There have been brief moments, of course. Fran Curci. Jerry Claiborne. Hal Mumme, they each had a season or two. Just a decade ago, Rich Brooks led the program to four straight winning seasons and bowl appearances between 2006-2009. But high moments for Kentucky football are ordinary moments in the SEC. Brooks’ record in those four years was a middling 30-22.

So why should SEC observers believe the last seven games of Kentucky’s 2016 regular season represent a renaissance?

Here in the Commonwealth, we see promise and improvement. There’s talk of how much more depth the Wildcats have than at any time in the Mark Stoops Era. How much more athleticism. How much more size.

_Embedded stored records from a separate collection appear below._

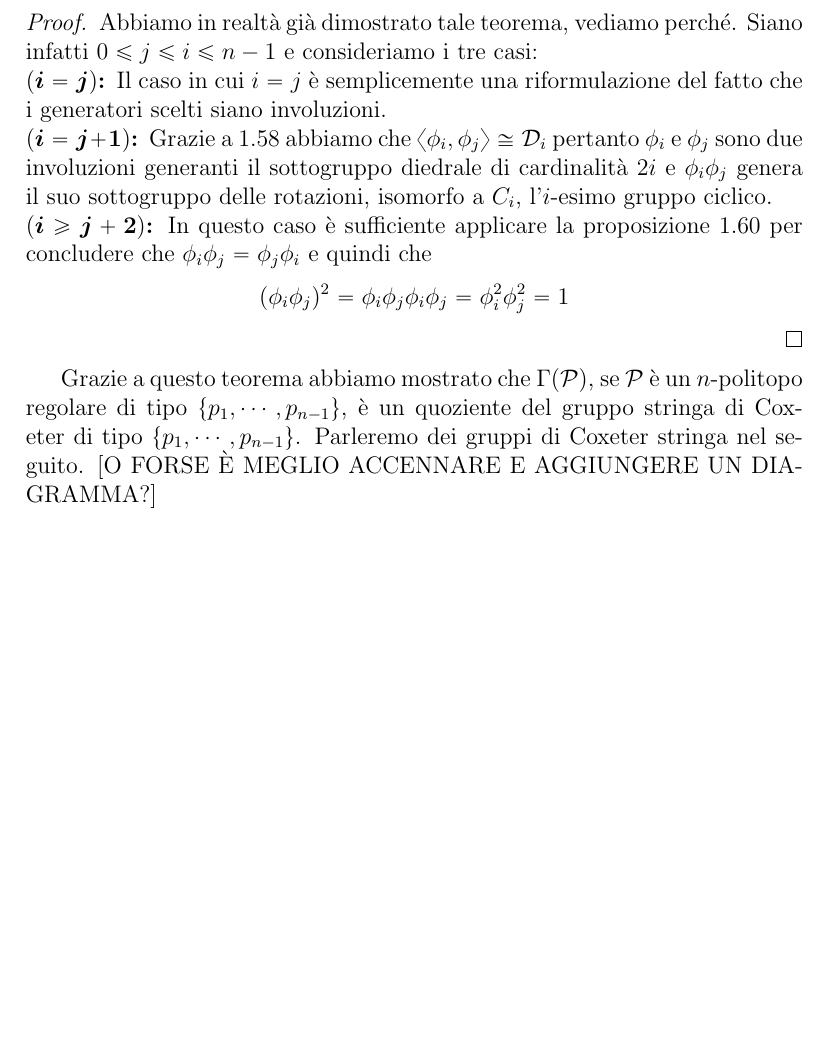
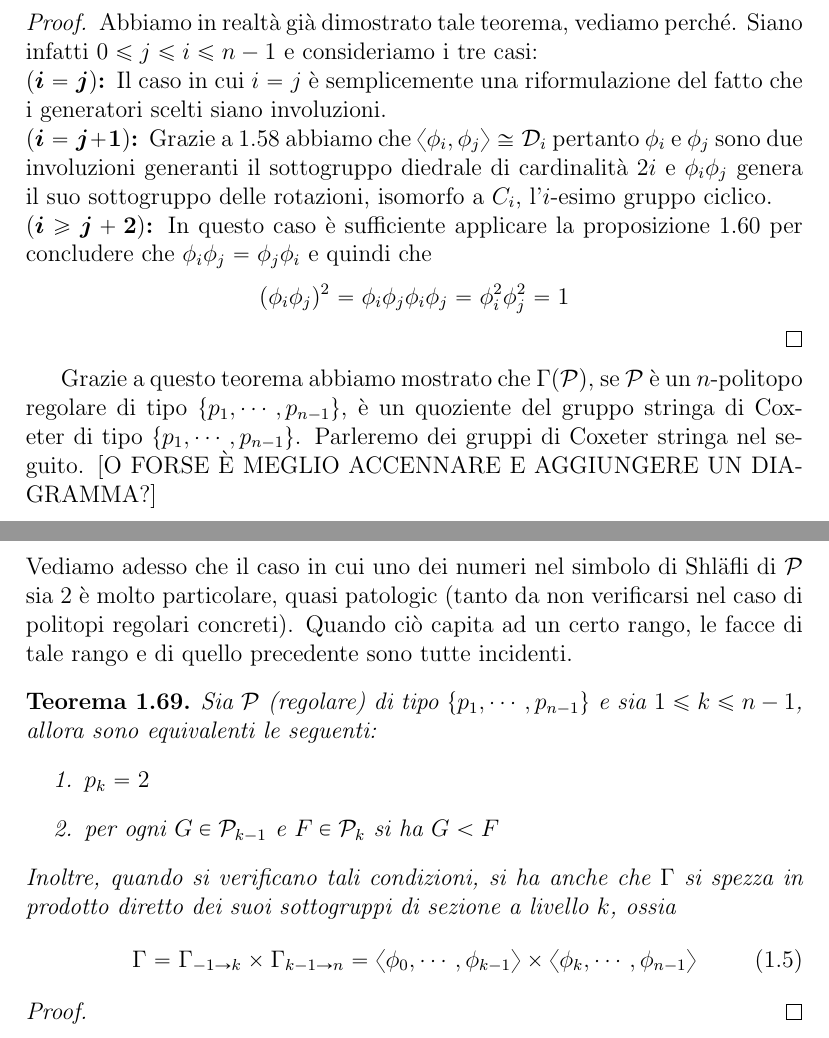
Before and after one commit to NuxTuxSux/Tezi, a LaTeX document (ARP.tex): part of page 32 of 32 before the commit and two parts of pages 32 and 33 of 33 after it, the two joined at a grey line, cut so that both start at the same text, the shorter picture padded with empty space. Compiled offline with pdfLaTeX.

Commit message:
teo:ReducibleDiagram - noproof

```diff
--- a/ARP.tex
+++ b/ARP.tex
@@ -1324,8 +1324,27 @@ $\phi_i\phi_j=\phi_j\phi_i$ e quindi che
 \end{teo}
 Grazie a questo teorema abbiamo mostrato che $\Gamma(\p)$, se $\p$ \`e un $n$-politopo regolare di tipo $\{p_1,\cdots,p_{n-1}\}$, \`e un quoziente
 del gruppo stringa di Coxeter di tipo $\{p_1,\cdots,p_{n-1}\}$. Parleremo dei gruppi di Coxeter stringa nel seguito. [O FORSE \`E MEGLIO ACCENNARE
-E AGGIUNGERE UN DIAGRAMMA?]
+E AGGIUNGERE UN DIAGRAMMA?]\\
+Vediamo adesso che il caso in cui uno dei numeri nel simbolo di Shl\"afli di $\p$ sia $2$ \`e molto particolare, quasi patologic (tanto da non
+verificarsi nel caso di politopi regolari concreti). Quando ci\`o capita ad un certo rango, le facce di tale rango e di quello precedente sono
+tutte incidenti.
+\begin{teo}
+\label{teo:ReducibleDiagram}
+\def\currentprefix{teo:ReducibleDiagram}
+Sia $\p$ (regolare) di tipo $\{p_1,\cdots,p_{n-1}\}$ e sia $1\leq k\leq n-1$, allora sono equivalenti le seguenti:
+\begin{enumerate}
+\item\locallabel{1}$p_k=2$
+\item\locallabel{2}per ogni $G\in\p_{k-1}$ e $F\in\p_k$ si ha $G<F$
+\end{enumerate}
+Inoltre, quando si verificano tali condizioni, si ha anche che $\Gamma$ si spezza in prodotto diretto dei suoi sottogruppi di sezione
+a livello $k$, ossia
+\begin{equation}
+\Gamma=\Gamma_{-1\rightarrow k}\times\Gamma_{k-1\rightarrow n}=\langle\phi_0,\cdots,\phi_{k-1}\rangle\times\langle\phi_k,\cdots,\phi_{n-1}\rangle
+\end{equation}
+\end{teo}
+\begin{proof}
 
+\end{proof}
 
 
 
```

But I get it. To the outside observer, a Snell here and a Jones there, a Denzil Ware here and a Mike Edwards there, don’t instill visions of a BCS candidate.

There are still too many Dorian Bakers, Chris Westrys, Matt Elams, Drew Barkers – physically imposing specimens with all the potential in the world, but too much of it unrealized. Multi-star recruits are great publicity for the program, but they don’t translate into anything until they produce multi-star performances on the college level.

The four I mentioned above, and dozens more who will strap on the pads and helmets soon, still have time to live up to their clippings and create an SEC contender out of all the mixed parts. And nobody’s saying they can’t.

It’s just that until they do, it’s forgivable for outside observers to have their doubts.

As to Coach Marrow’s very logical complaint – “who’s to say all those other teams will improve, but Kentucky won’t?” – the answer is history. Look at the record.

Stoops said it himself. The fourth year is critical in a five-year building program. People are beginning to lose patience. His fourth year, last year, started out like a hot mess. And then, magically, it turned around. Everything Big Blue Nation was hoping for – winning record, bowl invitation, win over Louisville – it all happened.

And so, now, comes the fifth year in the program. If it builds on the last one, as many here believe, it will truly be a football renaissance in Lexington. And others will become believers too.

But first it has to happen. VT